Had an interesting conversation with a friend who is a joiner. Well, a ship's carpenter which means he is an elite joiner who can turn his hand to other skills as well. The problem is still fitting a library into a smaller size study without major deletions from my catalogue. So the large clothes cupboard in this modest room, given a ship's carpenter's skills, will provide another 23 feet of shelving and some filing space. The Tardis principle. Or maybe a jig saw puzzle - all the pieces only fit together one way?

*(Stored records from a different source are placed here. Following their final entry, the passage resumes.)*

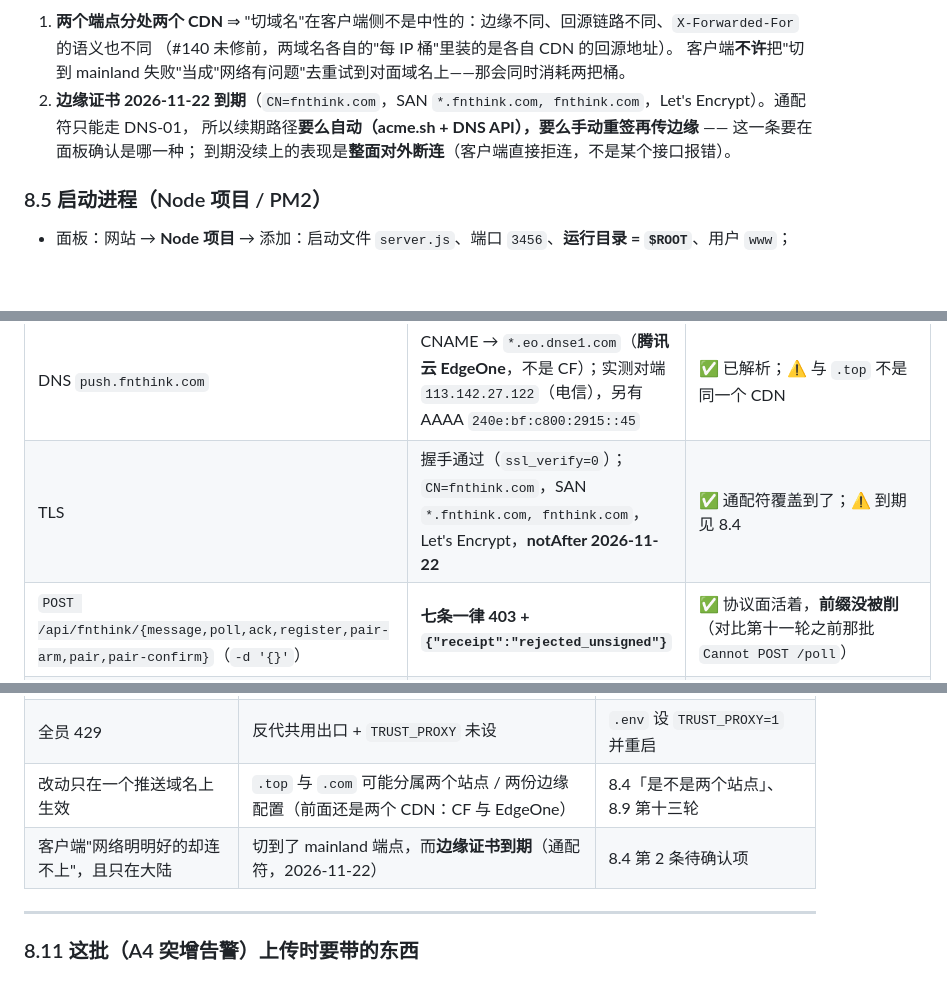
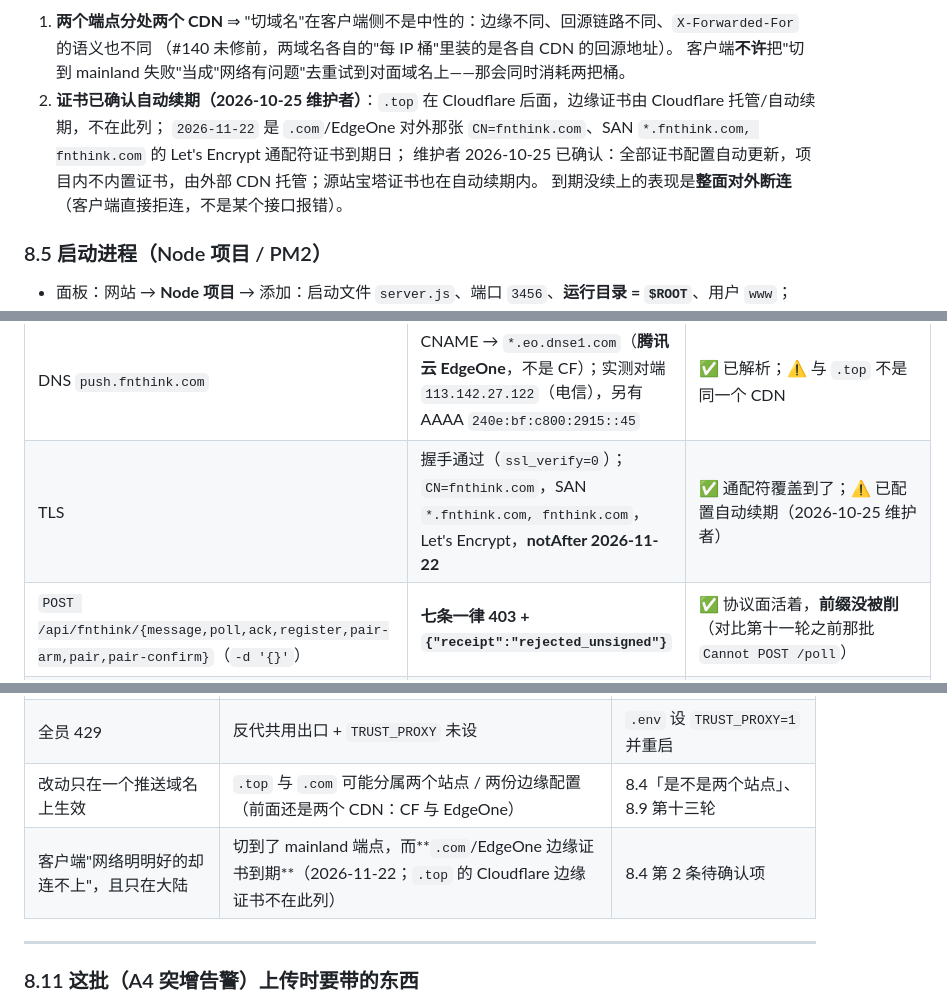
Before and after one commit to fnthinklevi/noticeTransmit, a Markdown page: docs/server_deploy_and_update_guide.md, 3 parts joined by grey strips. Drawn GitHub-style; blank space fills up the shorter version.

Commit message:
docs: 更新服务器部署指南中的证书配置说明
更新证书相关配置说明，明确三层证书的托管与自动续期规则，修正证书到期时间及相关排障细节，确保文档信息准确一致。

```diff
--- a/docs/server_deploy_and_update_guide.md
+++ b/docs/server_deploy_and_update_guide.md
@@ -594,8 +595,9 @@ curl -sk -o /dev/null -w '%{http_code}\n' https://push.fnthink.top/api/fnthink/s
 1. **两个端点分处两个 CDN** ⇒ "切域名"在客户端侧不是中性的：边缘不同、回源链路不同、`X-Forwarded-For` 的语义也不同
    （#140 未修前，两域名各自的"每 IP 桶"里装的是各自 CDN 的回源地址）。
    客户端**不许**把"切到 mainland 失败"当成"网络有问题"去重试到对面域名上——那会同时消耗两把桶。
-2. **边缘证书 2026-11-22 到期**（`CN=fnthink.com`，SAN `*.fnthink.com, fnthink.com`，Let's Encrypt）。通配符只能走 DNS-01，
-   所以续期路径**要么自动（acme.sh + DNS API），要么手动重签再传边缘** —— 这一条要在面板确认是哪一种；
+2. **证书已确认自动续期（2026-10-25 维护者）**：`.top` 在 Cloudflare 后面，边缘证书由 Cloudflare 托管/自动续期，不在此列；
+   `2026-11-22` 是 `.com`/EdgeOne 对外那张 `CN=fnthink.com`、SAN `*.fnthink.com, fnthink.com` 的 Let's Encrypt 通配符证书到期日；
+   维护者 2026-10-25 已确认：全部证书配置自动更新，项目内不内置证书，由外部 CDN 托管；源站宝塔证书也在自动续期内。
    到期没续上的表现是**整面对外断连**（客户端直接拒连，不是某个接口报错）。
 
 ### 8.5 启动进程（Node 项目 / PM2）
@@ -1082,7 +1084,7 @@ proxy_set_header X-Forwarded-For $http_cf_connecting_ip;      # ① 覆盖 XFF
 | 探测 | 结果 | 判定 |
 | --- | --- | --- |
 | DNS `push.fnthink.com` | CNAME → `*.eo.dnse1.com`（**腾讯云 EdgeOne**，不是 CF）；实测对端 `113.142.27.122`（电信），另有 AAAA `240e:bf:c800:2915::45` | ✅ 已解析；⚠ 与 `.top` 不是同一个 CDN |
-| TLS | 握手通过（`ssl_verify=0`）；`CN=fnthink.com`，SAN `*.fnthink.com, fnthink.com`，Let's Encrypt，**notAfter 2026-11-22** | ✅ 通配符覆盖到了；⚠ 到期见 8.4 |
+| TLS | 握手通过（`ssl_verify=0`）；`CN=fnthink.com`，SAN `*.fnthink.com, fnthink.com`，Let's Encrypt，**notAfter 2026-11-22** | ✅ 通配符覆盖到了；⚠ 已配置自动续期（2026-10-25 维护者） |
 | `POST /api/fnthink/{message,poll,ack,register,pair-arm,pair,pair-confirm}`（`-d '{}'`） | **七条一律 403 + `{"receipt":"rejected_unsigned"}`** | ✅ 协议面活着，**前缀没被削**（对比第十一轮之前那批 `Cannot POST /poll`） |
 | `GET /api/fnthink/poll` | 404 + Express 的 `Cannot GET /api/fnthink/poll` | ✅ 路径**完整**到达上游（只挂 POST，符合设计） |
 | 大 body：70010 字节 → `POST /api/fnthink/poll` | **413 且 body 是 `{}`**，`content-type: application/json` | ✅ 体积闸在服务端（不是 Nginx 的 HTML 413）；对照 60000 字节 → 403 ⇒ 闸门确实卡在 64 KiB 上 |
@@ -1140,7 +1142,7 @@ EdgeOne 自己是追加还是覆盖 XFF 决定最后一串长什么样 ——
 | `duplicate server_name` | 手工 conf 与宝塔 conf 同时存在 | 8.0，二者留一 |
 | 全员 429 | 反代共用出口 + `TRUST_PROXY` 未设 | `.env` 设 `TRUST_PROXY=1` 并重启 |
 | 改动只在一个推送域名上生效 | `.top` 与 `.com` 可能分属两个站点 / 两份边缘配置（前面还是两个 CDN：CF 与 EdgeOne） | 8.4「是不是两个站点」、8.9 第十三轮 |
-| 客户端"网络明明好的却连不上"，且只在大陆 | 切到了 mainland 端点，而**边缘证书到期**（通配符，2026-11-22） | 8.4 第 2 条待确认项 |
+| 客户端"网络明明好的却连不上"，且只在大陆 | 切到了 mainland 端点，而**`.com`/EdgeOne 边缘证书到期**（2026-11-22；`.top` 的 Cloudflare 边缘证书不在此列） | 8.4 第 2 条待确认项 |
 
 ---
 
```
Also changed, not shown: other parts of docs/server_deploy_and_update_guide.md (+2 -1 lines).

While discussing the problem I mentioned a number of suggestions made by well meaning friends, that I should just downsize my library, get rid of surplus, expel the excess. Didn't mention Stuart's much more convenient suggestion to give them to him :)) Anyway, said my friend, I paraphrase, but accurately, - "I have a tool kit, and several planes, saws, chisels, hammers, and need a wee trailer to carry them to go and do a job. Your library is a tool kit - you'll get rid of something and then you'll need it. A library isn't just books - it's a lifelong collection of the things you do your work with." I love a man who understands. I showed him my prized Cambridge hardback edition of the George Herbert's poems and explained the extended mortgage needed to buy it. It's inconceivable I'd part with it. It and the vast majority of my books are not bought on impulse - they are chosen companions, resident scholars of choice, conversation partners, gifts of thought and ideas that have made me who I am. Sure some of them can go.
But I have an annual review of my whole library anyway, have done every year for decades, and a box or two go away each year to new homes. So we spent time conspiring against the limitations of space, doing the math, planning and measuring so as to have adequate shelving without the study being overwhelmingly stuffed - I also like wall space for my pictures, and a sense of beauty as well as utility.